Managing director, Amanda Nurse, in partnership with Knight Frank associate Bela Chauhan, led a debate into development trends in the elderly care sector at the Women in Healthcare Property Forum “round table event”. The event was hosted by Bela Chauhan, at the Knight Frank offices.
Bela Chauhan said “Knight Frank Healthcare was delighted to host the WHPF round table event, where we held a lively discussion involving leading ladies in the sector. This event coincided with Knight Frank’s recent research publication on development opportunities within the sector. The breadth of professional experience and expertise among the attendees made for an insightful evening, and demonstrated just how engaged professionals and operators are in the future of the social care sector.”
Amanda Nurse said “The latest Carterwood research revealed that only 29% of senior shareholders of independently run care homes in Surrey are female. The average age of the independent care home owner in Surrey is 59 years of age, with the oldest senior shareholder being 91 years. Never has it been more important to encourage the next generation of entrepreneurs to see the potential that the care sector has to offer. The group discussed the importance of encouraging young female entrepreneurs to enter into the sector. Raising funds is absolutely key and the potential major barrier. Those members involved in the financing of new homes acknowledged that far too few women are applying to raise funds with many still being in a supporting role, rather than leading any fund raising proposal.
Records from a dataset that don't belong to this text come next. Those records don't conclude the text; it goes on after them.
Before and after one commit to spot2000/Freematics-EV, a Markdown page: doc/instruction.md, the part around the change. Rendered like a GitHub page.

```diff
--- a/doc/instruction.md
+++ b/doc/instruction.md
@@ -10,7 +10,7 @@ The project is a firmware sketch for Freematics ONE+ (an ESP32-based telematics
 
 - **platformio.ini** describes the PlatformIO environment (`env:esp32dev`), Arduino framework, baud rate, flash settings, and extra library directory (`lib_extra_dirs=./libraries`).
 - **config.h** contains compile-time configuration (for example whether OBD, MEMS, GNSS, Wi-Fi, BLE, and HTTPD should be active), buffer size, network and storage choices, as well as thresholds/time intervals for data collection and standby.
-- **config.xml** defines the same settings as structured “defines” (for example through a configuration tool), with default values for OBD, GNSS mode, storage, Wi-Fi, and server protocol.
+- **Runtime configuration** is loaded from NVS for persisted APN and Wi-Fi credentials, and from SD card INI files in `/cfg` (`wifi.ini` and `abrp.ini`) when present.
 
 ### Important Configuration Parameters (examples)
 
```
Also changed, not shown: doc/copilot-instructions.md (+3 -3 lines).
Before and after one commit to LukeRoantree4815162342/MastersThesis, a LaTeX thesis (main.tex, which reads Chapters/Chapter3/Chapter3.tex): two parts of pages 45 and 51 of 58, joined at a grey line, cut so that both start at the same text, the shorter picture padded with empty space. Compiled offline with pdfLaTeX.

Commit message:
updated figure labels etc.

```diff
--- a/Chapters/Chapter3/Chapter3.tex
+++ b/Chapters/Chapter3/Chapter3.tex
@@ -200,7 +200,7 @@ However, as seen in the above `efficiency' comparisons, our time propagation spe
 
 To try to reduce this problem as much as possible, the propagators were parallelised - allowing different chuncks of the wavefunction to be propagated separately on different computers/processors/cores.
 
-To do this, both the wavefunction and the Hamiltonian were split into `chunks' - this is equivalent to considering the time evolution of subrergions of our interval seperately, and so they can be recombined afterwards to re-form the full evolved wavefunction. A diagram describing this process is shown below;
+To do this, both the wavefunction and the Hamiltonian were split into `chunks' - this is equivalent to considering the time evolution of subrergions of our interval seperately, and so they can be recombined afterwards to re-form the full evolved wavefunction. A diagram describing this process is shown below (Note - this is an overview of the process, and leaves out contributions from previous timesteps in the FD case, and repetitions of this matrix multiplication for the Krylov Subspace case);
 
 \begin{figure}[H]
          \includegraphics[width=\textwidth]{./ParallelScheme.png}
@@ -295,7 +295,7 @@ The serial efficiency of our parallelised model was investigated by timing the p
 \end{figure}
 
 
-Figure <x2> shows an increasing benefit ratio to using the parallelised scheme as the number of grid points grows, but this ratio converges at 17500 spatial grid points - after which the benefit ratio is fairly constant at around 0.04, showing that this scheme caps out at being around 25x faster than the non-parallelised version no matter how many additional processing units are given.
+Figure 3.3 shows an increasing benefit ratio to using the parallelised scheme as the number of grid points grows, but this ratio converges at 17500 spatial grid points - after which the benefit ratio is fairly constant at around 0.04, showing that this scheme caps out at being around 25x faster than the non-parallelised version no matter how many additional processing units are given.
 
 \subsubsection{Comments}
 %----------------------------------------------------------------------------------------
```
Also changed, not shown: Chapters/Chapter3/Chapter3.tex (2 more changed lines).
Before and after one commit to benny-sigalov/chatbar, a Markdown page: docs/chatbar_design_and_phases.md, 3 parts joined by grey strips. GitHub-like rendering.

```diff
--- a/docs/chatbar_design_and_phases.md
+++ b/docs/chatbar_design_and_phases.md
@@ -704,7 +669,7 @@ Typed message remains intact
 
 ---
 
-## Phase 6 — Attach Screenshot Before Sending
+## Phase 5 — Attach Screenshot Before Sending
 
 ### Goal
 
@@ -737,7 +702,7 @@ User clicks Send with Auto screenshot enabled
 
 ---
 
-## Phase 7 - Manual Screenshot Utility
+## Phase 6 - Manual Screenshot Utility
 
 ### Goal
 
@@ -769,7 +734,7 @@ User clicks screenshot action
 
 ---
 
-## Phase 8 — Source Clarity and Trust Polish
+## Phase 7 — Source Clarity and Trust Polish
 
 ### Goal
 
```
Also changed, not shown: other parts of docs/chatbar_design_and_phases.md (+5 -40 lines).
It was felt that there absolutely was a future for the independently run care home and often it is the next generation of the family who are making the investment to enable services to continue to keep pace with the ever competing market place, particularly in Southern England. Often educated and working outside the family business, this commercial experience can transform the future prospects of a care business which potentially has had limited investment for a number of years. Care homes remain at an average size of 60 beds, but fill rates are slowing. Operators are not prepared to compromise on fee levels, instead accepting fill rates of 1 to 2 per month where 2 years ago they would be filling twice as quickly. Carterwood’s research reveals a trend to care homes moving closer to 70 beds, as land prices continue to rise and operators need to add beds in order to meet land owners’ price expectations”.
WHPF was established in 2012 to create a dynamic forum for women to develop and hone networking skills, expand knowledge, create valuable business opportunities, and inspire change for female professionals in the healthcare sector; both younger women, as well as supporting those in ‘mid-career’ and at board level. WHPF membership includes operators, developers, lenders, valuers, agents and contractors, and organises several networking events a year including networking drinks, and the popular “round table” discussions with sector specialists, and additional mixed events where members are invited to bring a male colleague or client.
If you would like to join the membership, please email WHPF2018@gmail.com.
This was originally published on the Healthcare Business website 18 June 2019.